(Image comparison data)

....

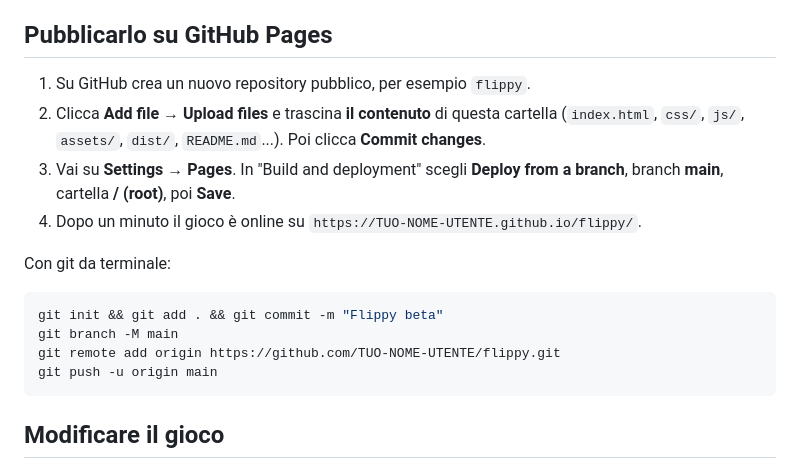
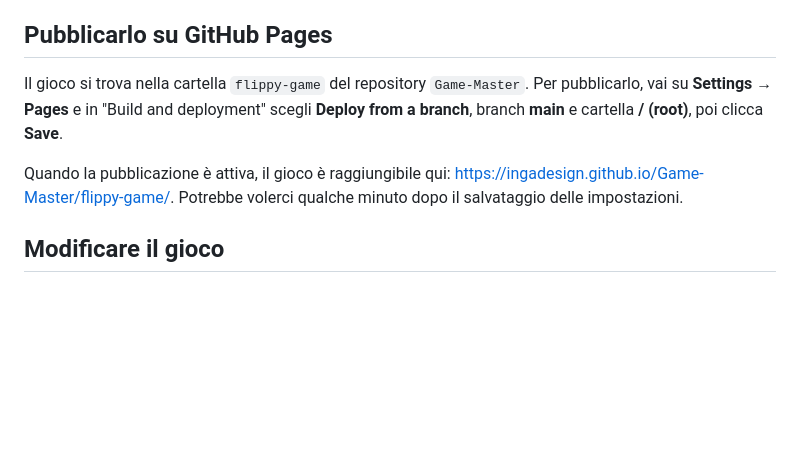
Before and after one commit to ingadesign/Game-Master, a Markdown page: flippy-game/README.md, the part around the change. Rendered like a GitHub page; blank space fills up the shorter version.

Commit message:
Document correct GitHub Pages URL
Co-authored-by: ingadesign <233784271+ingadesign@users.noreply.github.com>

````diff
--- a/flippy-game/README.md
+++ b/flippy-game/README.md
@@ -42,18 +42,9 @@ Dopo il finale della sessione 1 si può continuare con **CONTINUA: SESSIONE 2**.
 
 ## Pubblicarlo su GitHub Pages
 
-1. Su GitHub crea un nuovo repository pubblico, per esempio `flippy`.
-2. Clicca **Add file → Upload files** e trascina **il contenuto** di questa cartella (`index.html`, `css/`, `js/`, `assets/`, `dist/`, `README.md`...). Poi clicca **Commit changes**.
-3. Vai su **Settings → Pages**. In "Build and deployment" scegli **Deploy from a branch**, branch **main**, cartella **/ (root)**, poi **Save**.
-4. Dopo un minuto il gioco è online su `https://TUO-NOME-UTENTE.github.io/flippy/`.
+Il gioco si trova nella cartella `flippy-game` del repository `Game-Master`. Per pubblicarlo, vai su **Settings → Pages** e in "Build and deployment" scegli **Deploy from a branch**, branch **main** e cartella **/ (root)**, poi clicca **Save**.
 
-Con git da terminale:
-```bash
-git init && git add . && git commit -m "Flippy beta"
-git branch -M main
-git remote add origin https://github.com/TUO-NOME-UTENTE/flippy.git
-git push -u origin main
-```
+Quando la pubblicazione è attiva, il gioco è raggiungibile qui: [https://ingadesign.github.io/Game-Master/flippy-game/](https://ingadesign.github.io/Game-Master/flippy-game/). Potrebbe volerci qualche minuto dopo il salvataggio delle impostazioni.
 
 ## Modificare il gioco
 
````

....

# Task directions
If a line above includes the string "deployment", pick it out.

# Exercise result
-3. Vai su **Settings → Pages**. In "Build and deployment" scegli **Deploy from a branch**, branch **main**, cartella **/ (root)**, poi **Save**.
+Il gioco si trova nella cartella `flippy-game` del repository `Game-Master`. Per pubblicarlo, vai su **Settings → Pages** e in "Build and deployment" scegli **Deploy from a branch**, branch **main** e cartella **/ (root)**, poi clicca **Save**.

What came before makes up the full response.